## [EXERCISE DETAILS]
Copy out the whole listing below exactly.

## [LISTED ENTRIES]
Start of Block
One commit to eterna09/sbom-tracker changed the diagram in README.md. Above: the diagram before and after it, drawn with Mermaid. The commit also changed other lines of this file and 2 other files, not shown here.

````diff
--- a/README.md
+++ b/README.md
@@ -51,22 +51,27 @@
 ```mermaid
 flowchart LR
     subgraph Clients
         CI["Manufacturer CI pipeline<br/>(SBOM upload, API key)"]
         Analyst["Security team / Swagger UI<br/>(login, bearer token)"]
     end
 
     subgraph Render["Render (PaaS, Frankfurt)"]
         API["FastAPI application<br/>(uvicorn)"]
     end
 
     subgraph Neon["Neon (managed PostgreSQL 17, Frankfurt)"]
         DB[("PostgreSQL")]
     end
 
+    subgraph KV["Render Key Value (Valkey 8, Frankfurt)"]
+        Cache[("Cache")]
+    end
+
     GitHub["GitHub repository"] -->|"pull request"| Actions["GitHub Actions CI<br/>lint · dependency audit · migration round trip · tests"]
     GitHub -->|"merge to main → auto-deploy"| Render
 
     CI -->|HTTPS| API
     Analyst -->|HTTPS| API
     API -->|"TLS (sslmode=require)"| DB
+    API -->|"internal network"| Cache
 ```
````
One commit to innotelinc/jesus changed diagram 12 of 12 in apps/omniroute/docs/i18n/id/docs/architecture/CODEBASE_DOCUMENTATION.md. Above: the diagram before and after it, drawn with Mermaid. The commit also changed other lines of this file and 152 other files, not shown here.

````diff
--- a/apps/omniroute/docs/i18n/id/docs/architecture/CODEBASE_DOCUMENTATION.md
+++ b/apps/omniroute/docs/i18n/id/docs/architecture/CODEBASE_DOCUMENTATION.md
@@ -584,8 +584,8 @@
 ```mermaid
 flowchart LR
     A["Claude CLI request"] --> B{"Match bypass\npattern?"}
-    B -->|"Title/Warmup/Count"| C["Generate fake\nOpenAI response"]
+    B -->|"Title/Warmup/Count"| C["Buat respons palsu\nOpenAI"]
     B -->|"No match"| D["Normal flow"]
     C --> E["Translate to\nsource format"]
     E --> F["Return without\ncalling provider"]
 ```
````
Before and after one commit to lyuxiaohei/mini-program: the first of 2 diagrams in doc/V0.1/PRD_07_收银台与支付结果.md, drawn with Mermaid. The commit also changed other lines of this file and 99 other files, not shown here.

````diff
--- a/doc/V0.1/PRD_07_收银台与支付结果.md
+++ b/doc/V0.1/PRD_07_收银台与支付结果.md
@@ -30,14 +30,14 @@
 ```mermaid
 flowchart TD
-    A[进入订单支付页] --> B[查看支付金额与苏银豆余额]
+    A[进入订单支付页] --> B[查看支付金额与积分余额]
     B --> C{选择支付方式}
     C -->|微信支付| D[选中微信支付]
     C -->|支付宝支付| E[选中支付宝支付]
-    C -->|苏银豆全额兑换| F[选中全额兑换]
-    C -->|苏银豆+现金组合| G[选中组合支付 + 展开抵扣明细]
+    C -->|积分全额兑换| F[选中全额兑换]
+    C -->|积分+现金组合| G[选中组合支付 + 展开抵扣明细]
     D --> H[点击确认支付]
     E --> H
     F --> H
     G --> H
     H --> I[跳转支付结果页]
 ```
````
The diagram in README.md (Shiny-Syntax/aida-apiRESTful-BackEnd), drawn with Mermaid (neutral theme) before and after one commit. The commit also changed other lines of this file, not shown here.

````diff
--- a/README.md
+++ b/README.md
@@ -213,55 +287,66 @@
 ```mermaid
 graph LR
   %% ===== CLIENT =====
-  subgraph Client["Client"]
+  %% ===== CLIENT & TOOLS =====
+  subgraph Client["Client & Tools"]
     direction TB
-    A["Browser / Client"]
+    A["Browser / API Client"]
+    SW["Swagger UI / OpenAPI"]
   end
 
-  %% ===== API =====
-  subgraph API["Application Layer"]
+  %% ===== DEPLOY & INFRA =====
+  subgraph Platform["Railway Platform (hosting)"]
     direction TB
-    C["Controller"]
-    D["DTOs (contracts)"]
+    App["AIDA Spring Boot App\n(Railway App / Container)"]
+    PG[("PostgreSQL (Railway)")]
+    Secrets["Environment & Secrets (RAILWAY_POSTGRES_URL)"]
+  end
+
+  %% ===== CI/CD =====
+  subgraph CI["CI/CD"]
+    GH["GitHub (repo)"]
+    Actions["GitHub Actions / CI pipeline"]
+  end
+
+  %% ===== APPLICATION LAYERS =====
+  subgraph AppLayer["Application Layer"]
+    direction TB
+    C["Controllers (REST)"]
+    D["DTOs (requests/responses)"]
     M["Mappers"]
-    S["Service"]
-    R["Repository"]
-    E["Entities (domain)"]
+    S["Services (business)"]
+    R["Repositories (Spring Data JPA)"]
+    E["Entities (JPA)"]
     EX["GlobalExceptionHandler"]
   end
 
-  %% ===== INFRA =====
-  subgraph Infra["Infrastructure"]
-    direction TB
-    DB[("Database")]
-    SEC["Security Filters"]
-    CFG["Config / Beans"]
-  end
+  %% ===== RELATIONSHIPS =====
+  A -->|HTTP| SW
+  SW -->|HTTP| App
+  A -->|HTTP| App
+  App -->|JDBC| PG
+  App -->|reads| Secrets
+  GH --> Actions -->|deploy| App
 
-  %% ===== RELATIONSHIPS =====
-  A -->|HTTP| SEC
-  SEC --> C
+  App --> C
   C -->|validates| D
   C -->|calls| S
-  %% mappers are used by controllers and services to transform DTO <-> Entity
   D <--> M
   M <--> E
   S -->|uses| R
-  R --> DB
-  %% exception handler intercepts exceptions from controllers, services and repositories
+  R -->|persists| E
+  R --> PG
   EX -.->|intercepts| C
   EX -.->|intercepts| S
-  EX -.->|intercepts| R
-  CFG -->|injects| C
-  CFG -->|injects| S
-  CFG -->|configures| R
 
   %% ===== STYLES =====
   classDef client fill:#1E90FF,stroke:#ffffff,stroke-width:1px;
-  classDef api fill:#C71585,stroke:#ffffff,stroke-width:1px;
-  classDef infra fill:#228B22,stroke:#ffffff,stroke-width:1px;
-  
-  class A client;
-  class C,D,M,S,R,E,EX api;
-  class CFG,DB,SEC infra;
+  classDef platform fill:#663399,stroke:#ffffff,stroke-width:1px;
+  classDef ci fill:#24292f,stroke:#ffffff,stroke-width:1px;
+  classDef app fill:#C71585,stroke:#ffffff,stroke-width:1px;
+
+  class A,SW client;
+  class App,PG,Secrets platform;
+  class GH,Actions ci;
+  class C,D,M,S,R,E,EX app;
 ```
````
End of Block
## [SOLUTION TO THIS EXERCISE]
One commit to eterna09/sbom-tracker changed the diagram in README.md. Above: the diagram before and after it, drawn with Mermaid. The commit also changed other lines of this file and 2 other files, not shown here.

````diff
--- a/README.md
+++ b/README.md
@@ -51,22 +51,27 @@
 ```mermaid
 flowchart LR
     subgraph Clients
         CI["Manufacturer CI pipeline<br/>(SBOM upload, API key)"]
         Analyst["Security team / Swagger UI<br/>(login, bearer token)"]
     end
 
     subgraph Render["Render (PaaS, Frankfurt)"]
         API["FastAPI application<br/>(uvicorn)"]
     end
 
     subgraph Neon["Neon (managed PostgreSQL 17, Frankfurt)"]
         DB[("PostgreSQL")]
     end
 
+    subgraph KV["Render Key Value (Valkey 8, Frankfurt)"]
+        Cache[("Cache")]
+    end
+
     GitHub["GitHub repository"] -->|"pull request"| Actions["GitHub Actions CI<br/>lint · dependency audit · migration round trip · tests"]
     GitHub -->|"merge to main → auto-deploy"| Render
 
     CI -->|HTTPS| API
     Analyst -->|HTTPS| API
     API -->|"TLS (sslmode=require)"| DB
+    API -->|"internal network"| Cache
 ```
````
One commit to innotelinc/jesus changed diagram 12 of 12 in apps/omniroute/docs/i18n/id/docs/architecture/CODEBASE_DOCUMENTATION.md. Above: the diagram before and after it, drawn with Mermaid. The commit also changed other lines of this file and 152 other files, not shown here.

````diff
--- a/apps/omniroute/docs/i18n/id/docs/architecture/CODEBASE_DOCUMENTATION.md
+++ b/apps/omniroute/docs/i18n/id/docs/architecture/CODEBASE_DOCUMENTATION.md
@@ -584,8 +584,8 @@
 ```mermaid
 flowchart LR
     A["Claude CLI request"] --> B{"Match bypass\npattern?"}
-    B -->|"Title/Warmup/Count"| C["Generate fake\nOpenAI response"]
+    B -->|"Title/Warmup/Count"| C["Buat respons palsu\nOpenAI"]
     B -->|"No match"| D["Normal flow"]
     C --> E["Translate to\nsource format"]
     E --> F["Return without\ncalling provider"]
 ```
````
Before and after one commit to lyuxiaohei/mini-program: the first of 2 diagrams in doc/V0.1/PRD_07_收银台与支付结果.md, drawn with Mermaid. The commit also changed other lines of this file and 99 other files, not shown here.

````diff
--- a/doc/V0.1/PRD_07_收银台与支付结果.md
+++ b/doc/V0.1/PRD_07_收银台与支付结果.md
@@ -30,14 +30,14 @@
 ```mermaid
 flowchart TD
-    A[进入订单支付页] --> B[查看支付金额与苏银豆余额]
+    A[进入订单支付页] --> B[查看支付金额与积分余额]
     B --> C{选择支付方式}
     C -->|微信支付| D[选中微信支付]
     C -->|支付宝支付| E[选中支付宝支付]
-    C -->|苏银豆全额兑换| F[选中全额兑换]
-    C -->|苏银豆+现金组合| G[选中组合支付 + 展开抵扣明细]
+    C -->|积分全额兑换| F[选中全额兑换]
+    C -->|积分+现金组合| G[选中组合支付 + 展开抵扣明细]
     D --> H[点击确认支付]
     E --> H
     F --> H
     G --> H
     H --> I[跳转支付结果页]
 ```
````
The diagram in README.md (Shiny-Syntax/aida-apiRESTful-BackEnd), drawn with Mermaid (neutral theme) before and after one commit. The commit also changed other lines of this file, not shown here.

````diff
--- a/README.md
+++ b/README.md
@@ -213,55 +287,66 @@
 ```mermaid
 graph LR
   %% ===== CLIENT =====
-  subgraph Client["Client"]
+  %% ===== CLIENT & TOOLS =====
+  subgraph Client["Client & Tools"]
     direction TB
-    A["Browser / Client"]
+    A["Browser / API Client"]
+    SW["Swagger UI / OpenAPI"]
   end
 
-  %% ===== API =====
-  subgraph API["Application Layer"]
+  %% ===== DEPLOY & INFRA =====
+  subgraph Platform["Railway Platform (hosting)"]
     direction TB
-    C["Controller"]
-    D["DTOs (contracts)"]
+    App["AIDA Spring Boot App\n(Railway App / Container)"]
+    PG[("PostgreSQL (Railway)")]
+    Secrets["Environment & Secrets (RAILWAY_POSTGRES_URL)"]
+  end
+
+  %% ===== CI/CD =====
+  subgraph CI["CI/CD"]
+    GH["GitHub (repo)"]
+    Actions["GitHub Actions / CI pipeline"]
+  end
+
+  %% ===== APPLICATION LAYERS =====
+  subgraph AppLayer["Application Layer"]
+    direction TB
+    C["Controllers (REST)"]
+    D["DTOs (requests/responses)"]
     M["Mappers"]
-    S["Service"]
-    R["Repository"]
-    E["Entities (domain)"]
+    S["Services (business)"]
+    R["Repositories (Spring Data JPA)"]
+    E["Entities (JPA)"]
     EX["GlobalExceptionHandler"]
   end
 
-  %% ===== INFRA =====
-  subgraph Infra["Infrastructure"]
-    direction TB
-    DB[("Database")]
-    SEC["Security Filters"]
-    CFG["Config / Beans"]
-  end
+  %% ===== RELATIONSHIPS =====
+  A -->|HTTP| SW
+  SW -->|HTTP| App
+  A -->|HTTP| App
+  App -->|JDBC| PG
+  App -->|reads| Secrets
+  GH --> Actions -->|deploy| App
 
-  %% ===== RELATIONSHIPS =====
-  A -->|HTTP| SEC
-  SEC --> C
+  App --> C
   C -->|validates| D
   C -->|calls| S
-  %% mappers are used by controllers and services to transform DTO <-> Entity
   D <--> M
   M <--> E
   S -->|uses| R
-  R --> DB
-  %% exception handler intercepts exceptions from controllers, services and repositories
+  R -->|persists| E
+  R --> PG
   EX -.->|intercepts| C
   EX -.->|intercepts| S
-  EX -.->|intercepts| R
-  CFG -->|injects| C
-  CFG -->|injects| S
-  CFG -->|configures| R
 
   %% ===== STYLES =====
   classDef client fill:#1E90FF,stroke:#ffffff,stroke-width:1px;
-  classDef api fill:#C71585,stroke:#ffffff,stroke-width:1px;
-  classDef infra fill:#228B22,stroke:#ffffff,stroke-width:1px;
-  
-  class A client;
-  class C,D,M,S,R,E,EX api;
-  class CFG,DB,SEC infra;
+  classDef platform fill:#663399,stroke:#ffffff,stroke-width:1px;
+  classDef ci fill:#24292f,stroke:#ffffff,stroke-width:1px;
+  classDef app fill:#C71585,stroke:#ffffff,stroke-width:1px;
+
+  class A,SW client;
+  class App,PG,Secrets platform;
+  class GH,Actions ci;
+  class C,D,M,S,R,E,EX app;
 ```
````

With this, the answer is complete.